Metabolic alterations, driven by genetic and epigenetic factors, have long been known to be associated with the etiology of cancer. Furthermore, accumulating evidence suggest that cancer metabolism is intimately linked to drug resistance, which is currently one of the most important challenges in [...] Read more.
Metabolic alterations, driven by genetic and epigenetic factors, have long been known to be associated with the etiology of cancer. Furthermore, accumulating evidence suggest that cancer metabolism is intimately linked to drug resistance, which is currently one of the most important challenges in cancer treatment. Altered metabolic pathways help cancer cells to proliferate at a rate higher than normal, adapt to nutrient limited conditions, and develop drug resistance phenotypes. Application of systems biology, boosted by recent advancement of novel high-throughput technologies to obtain cancer-associated, transcriptomic, proteomic and metabolomic data, is expected to make a significant contribution to our understanding of metabolic properties related to malignancy. Indeed, despite being at a very early stage, quantitative data obtained from the omics platforms and through applications of 13C metabolic flux analysis (MFA) in in vitro studies, researchers have already began to gain insight into the complex metabolic mechanisms of cancer, paving the way for selection of molecular targets for therapeutic interventions.

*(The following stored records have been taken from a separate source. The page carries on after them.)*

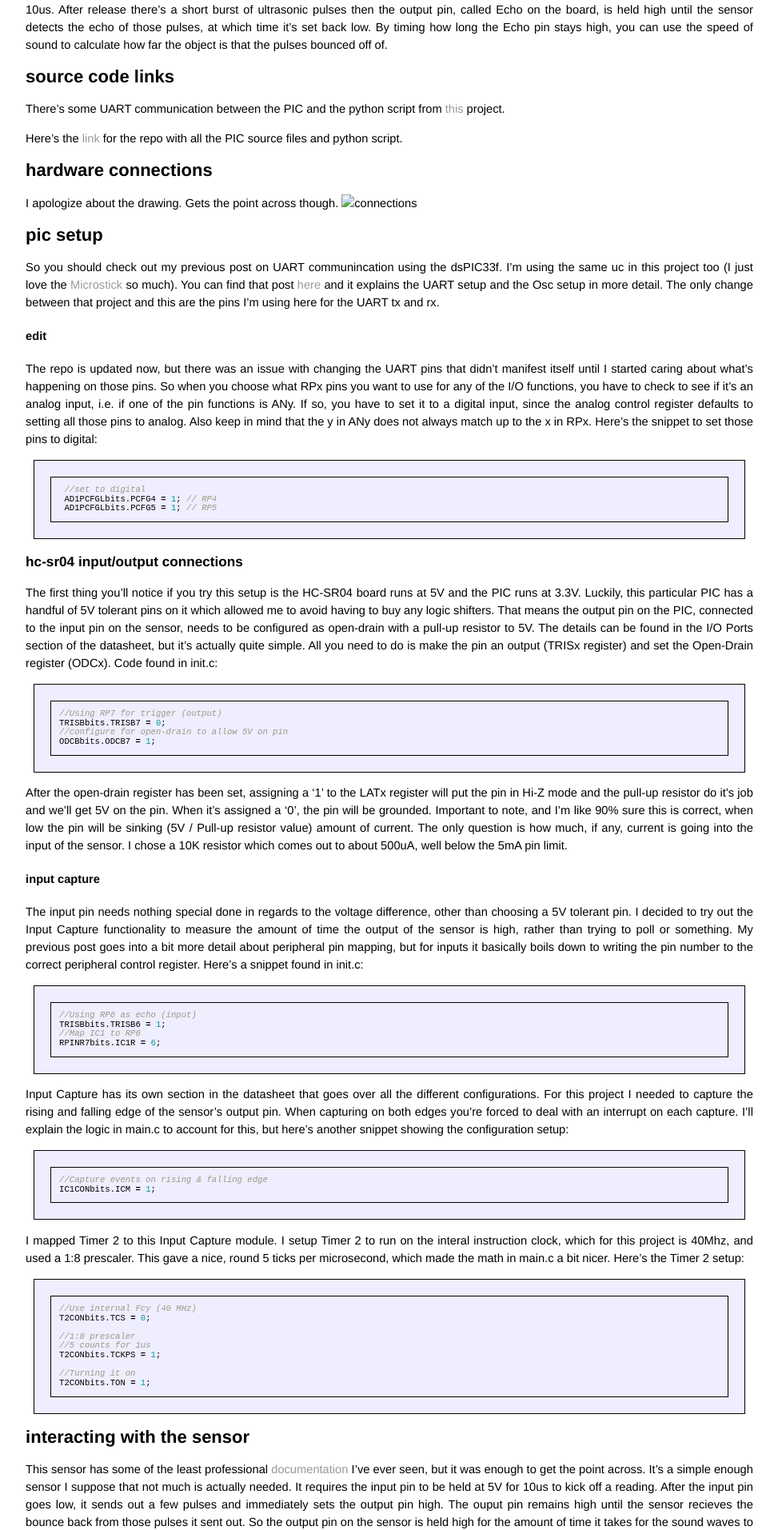
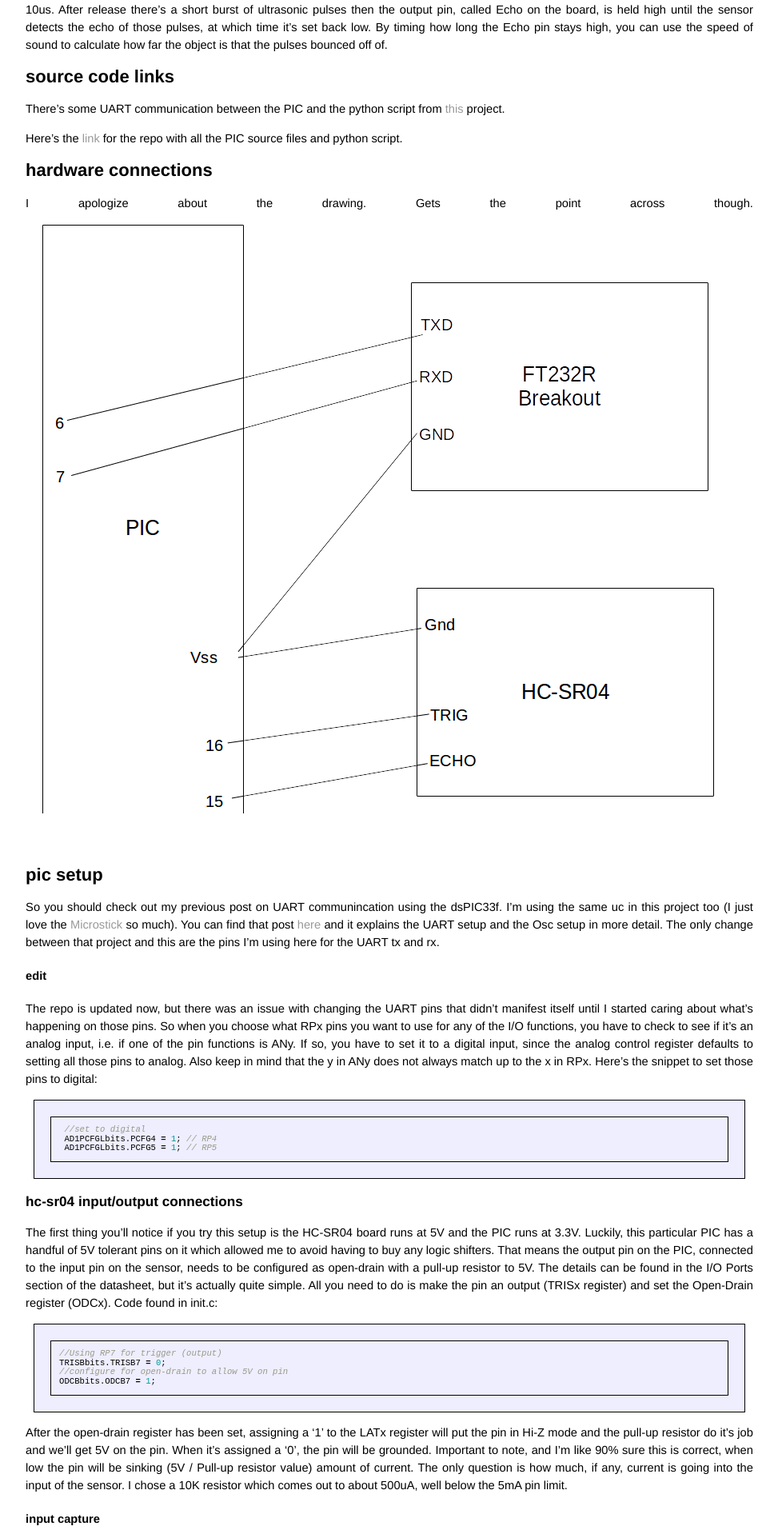
Before and after one commit to bsmitty5000/bsmitty5000.github.io, a Jekyll site: the page built from _posts/2016-05-19-Getting_Started_with_the_HC-SR04_distance_sensor.md, in a window 1280 px wide. Shown: the part 309-2222 px from the top of the page at 80% size, without its empty margins (153-1126 px from the left). Built offline with Jekyll 4.4.1, drawn with Linux system fonts in a browser that asks for light colours; comment, search, counter and statistics services are not loaded.

Commit message:
got images to work finally

```diff
--- a/_posts/2016-05-19-Getting_Started_with_the_HC-SR04_distance_sensor.md
+++ b/_posts/2016-05-19-Getting_Started_with_the_HC-SR04_distance_sensor.md
@@ -16,7 +16,7 @@ Here's the [link](https://github.com/bsmitty5000/getting_started_with_hc-sr04) f
 
 ## hardware connections
 I apologize about the drawing. Gets the point across though.
-![connections]({{site.url}}_images/intro_hcsr04_hardware.png)
+![connections]({{site.url}}assets/intro_hcsr04_hardware.png)
 
 ## pic setup
 
```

In this review, we discuss some of the major findings associated with the metabolic pathways in cancer cells and also discuss new evidences and achievements on specific metabolic enzyme targets and target-directed small molecules that can potentially be used as anti-cancer drugs. Full article
(This article belongs to the Special Issue Metabolic Flux Analysis)
Figures

Figure 1

Open AccessArticle Using Gene Essentiality and Synthetic Lethality Information to Correct Yeast and CHO Cell Genome-Scale Models
Metabolites 2015, 5(4), 536-570; https://doi.org/10.3390/metabo5040536
Received: 28 July 2015 / Revised: 4 September 2015 / Accepted: 23 September 2015 / Published: 29 September 2015
Cited by 10 | Viewed by 2316 | PDF Full-text (2436 KB) | HTML Full-text | XML Full-text | Supplementary Files
Abstract
Essentiality (ES) and Synthetic Lethality (SL) information identify combination of genes whose deletion inhibits cell growth. This information is important for both identifying drug targets for tumor and pathogenic bacteria suppression and for flagging and avoiding gene deletions that are non-viable in biotechnology. [...] Read more.
Essentiality (ES) and Synthetic Lethality (SL) information identify combination of genes whose deletion inhibits cell growth. This information is important for both identifying drug targets for tumor and pathogenic bacteria suppression and for flagging and avoiding gene deletions that are non-viable in biotechnology. In this study, we performed a comprehensive ES and SL analysis of two important eukaryotic models (S. cerevisiae and CHO cells) using a bilevel optimization approach introduced earlier. Information gleaned from this study is used to propose specific model changes to remedy inconsistent with data model predictions. Even for the highly curated Yeast 7.11 model we identified 50 changes (metabolic and GPR) leading to the correct prediction of an additional 28% of essential genes and 36% of synthetic lethals along with a 53% reduction in the erroneous identification of essential genes. Due to the paucity of mutant growth phenotype data only 12 changes were made for the CHO 1.2 model leading to an additional correctly predicted 11 essential and eight non-essential genes. Overall, we find that CHO 1.2 was 76% less accurate than the Yeast 7.11 metabolic model in predicting essential genes. Based on this analysis, 14 (single and double deletion) maximally informative experiments are suggested to improve the CHO cell model by using information from a mouse metabolic model. This analysis demonstrates the importance of single and multiple knockout phenotypes in assessing and improving model reconstructions. The advent of techniques such as CRISPR opens the door for the global assessment of eukaryotic models. Full article
Figures

Figure 1

Metabolites EISSN 2218-1989 Published by MDPI AG, Basel, Switzerland RSS E-Mail Table of Contents Alert
Back to Top